/s. Or convert to
String and do the conversion there, under the premise that non-UTF8 paths aren't worth trying to compare across the platforms.
Don't have a machine handy to verify. ↩︎
Is it safe to directly replace
'/' after converting to UTF-8?
I don't know what you mean by safe. And a good guess requires more context.
In the general case, a unix path can have
\\ in it which aren't component separators, so it's possible to blindly convert all
/ and change the meaning of the path, for example.
Disclaimation: I came across this crate, but never give it (or any path crate) a try.

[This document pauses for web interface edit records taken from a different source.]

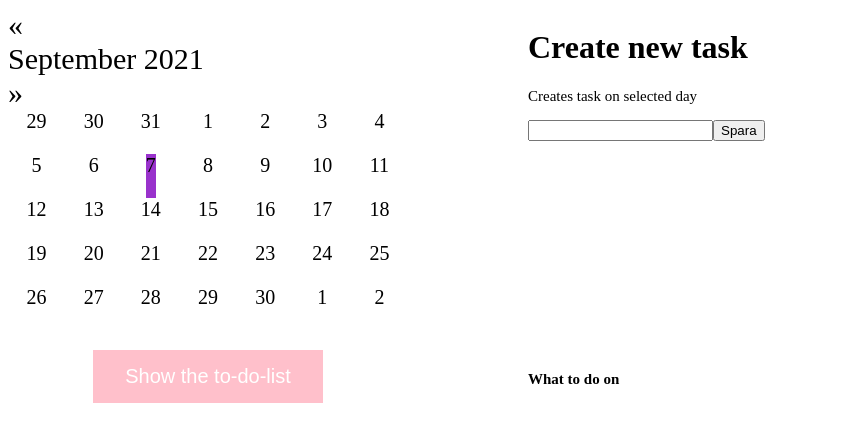
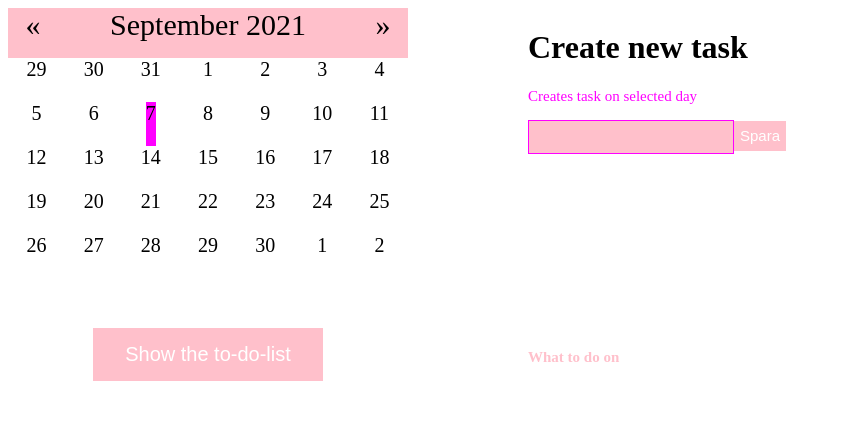
Before and after one commit to johannabertils/calenderwithtodo, a React (Create React App) app: page / in a window 1280 px wide. Shown: the top 442 px of the page, without its empty margins (0-841 px from the left). Built offline with nearby package versions, Linux system fonts and the light colour scheme.

Commit message:
adding css

```diff
--- a/src/components/Calendar/calendar.css
+++ b/src/components/Calendar/calendar.css
@@ -1,5 +1,6 @@
 .calendar{
     max-width: 400px;
+    height: 300px;
 }
 
 .calendar .day{
@@ -7,7 +8,6 @@
  width: calc(100% / 7);
  height: 44px;
  display: inline-block;
- background-color: white;
  padding: 0;
  margin: 0;
  box-sizing: border-box;
@@ -26,10 +26,32 @@
 
 .Calendarheader{
     max-width: 400px;
+    height: 50px;
     font-size: 30px;
+    background-color: pink;
 }
 
 .selected{
-    background-color: darkorchid;
+    background-color: magenta;
     height: 44px;
 }
+
+.arrowBack {
+    width: 50px;
+    display: inline-block;
+    text-align: center;
+    float: left;
+}
+
+.curentMonth {
+    width: 300px;
+    display: inline-block;
+   text-align: center;
+}
+
+.arrowFront {
+    width: 50px;
+    float:right;
+    text-align: center;
+    display: inline-block;
+}
--- a/src/components/Todolist/todolist.css
+++ b/src/components/Todolist/todolist.css
@@ -5,7 +5,6 @@
 
 p{
     font-size: 15px;
-
 }
 
 .itemList button{
@@ -54,3 +53,8 @@ p{
     background-color: magenta;
     cursor: pointer;
 }
+
+.donebtn:hover{
+    background-color: magenta;
+    cursor: pointer;
+}
--- a/src/components/Todolist/todolist.js
+++ b/src/components/Todolist/todolist.js
@@ -45,7 +45,7 @@ export default function ToDoList() {
             .map(item =>
                 <div className="itemList">
                     <p className="taskname"> {item.date}  {item.task}
-                        <button onClick={() => markAsDone(item)}> Mark as done</button></p></div>)
+                        <button className="donebtn" onClick={() => markAsDone(item)}> Mark as done</button></p></div>)
 
         setText(printArrayOfTasks)
 
--- /dev/null
+++ b/src/components/createTask/createtask.css
@@ -0,0 +1,30 @@
+input{
+    background-color: pink;
+    border: 1px solid magenta;
+    width: 200px;
+    height: 30px;
+
+}
+
+form button{
+    font-size: 15px;
+    height: 30px;
+    background-color: pink;
+    border: none;
+    color: white;
+    text-align: center;
+    text-decoration: none;
+    transition-duration: 0.4s;
+}
+
+form button:hover{
+    background-color: magenta;
+    cursor: pointer;
+}
+.createTask h1{
+    color: black;
+}
+
+.createTask p{
+    color: magenta;
+}
--- a/src/components/createTask/createtask.js
+++ b/src/components/createTask/createtask.js
@@ -1,4 +1,5 @@
 import React from 'react';
+import './createtask.css';
 
 class CreateTask extends React.Component {
     state = {
@@ -19,7 +20,7 @@ class CreateTask extends React.Component {
 
     render() {
         return (
-            <div>
+            <div className ="createTask">
                 <h1>Create new task</h1>
                 <p>Creates task on selected day</p>
                 <form onSubmit= {this.onSubmit}>
--- /dev/null
+++ b/src/components/dayview/dayview.css
@@ -0,0 +1,32 @@
+.dayviewList{
+    color: purple;
+    width: 400px;
+    height: 20px;
+    border-bottom: 2px dotted pink;
+}
+
+.dayviewList button{
+    font-size: 15px;
+    height: 30px;
+    float: right;
+    background-color: pink;
+    border: none;
+    color: white;
+    text-align: center;
+    text-decoration: none;
+    display: inline-block;
+    transition-duration: 0.4s;
+}
+
+.dayviewList button:hover{
+    background-color: magenta;
+    cursor: pointer;
+}
+
+h1{
+    color:magenta;
+}
+
+p{
+    color:pink;
+}
--- a/src/components/dayview/dayview.js
+++ b/src/components/dayview/dayview.js
@@ -1,4 +1,5 @@
 import React, { useState, useEffect } from 'react';
+import './dayview.css';
 
 export default function Dayview({ selectedDateValue }) {
 
@@ -33,12 +34,13 @@ export default function Dayview({ selectedDateValue }) {
         let writeText = parseTasks.map(function (item) {
             if (item.date === clickedOnDate) {
                 console.log("yes");
-                return <div><p> {item.date} {item.task} <button> Mark as done</button></p></div>;
+                return <div className="dayviewList"><p> {item.date} {item.task} <button> Mark as done</button></p></div>;
             }
         });
         setlistText(writeText)
     }
 
+
     return <div><h1><p>What to do on</p>{selectedDateValue}</h1><p>{list}</p></div>;
 
 }
```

Maybe there are some other great path libraries I don't bother looking for.
The question isn't clear: It is safe for what ?
The java language has solved this to make stuff "portable". It introduces the concept of a "canonical path".
A moot point is that you can't compare full paths, only relative ones: Linux doesn't have "drive C:" and "drive E:", and the translation between mounts is dependent on where the drivers are mounted: ubuntu WSL mounts at /mnt/e and /mnt/e . git bash, to /c/ and /e/...
In general, yes, you can consider it safe to replace \ with / to make platform neutral(ish) paths.
Another thing you may need to watch for is that windows is typically case insensitive, while unixes in general are case sensitive.
Mind that you must be very careful with symbolic links on linux: that is why java has the concept of canonical paths: to solve links and '.' and '..' references.
Windows doesn't accept
/ as path separator for verbatim paths (paths that start with
\\?\). Instead it is interpreted as part of the file/directory name. That is
C:\foo/bar.txt is file
bar.txt inside a directory
foo inside the drive
\\?\C:\foo/bar.txt is a file called
foo/bar.txt inside the drive
C:. Verbatim paths are necessary if you want to avoid the windows limitation that paths are at most 254 characters long (declaring long path compatibility in the application manifest and setting a register to enable long path also works) and
std::fs::canonicalize (which resolves symlinks and such) returns verbatim paths.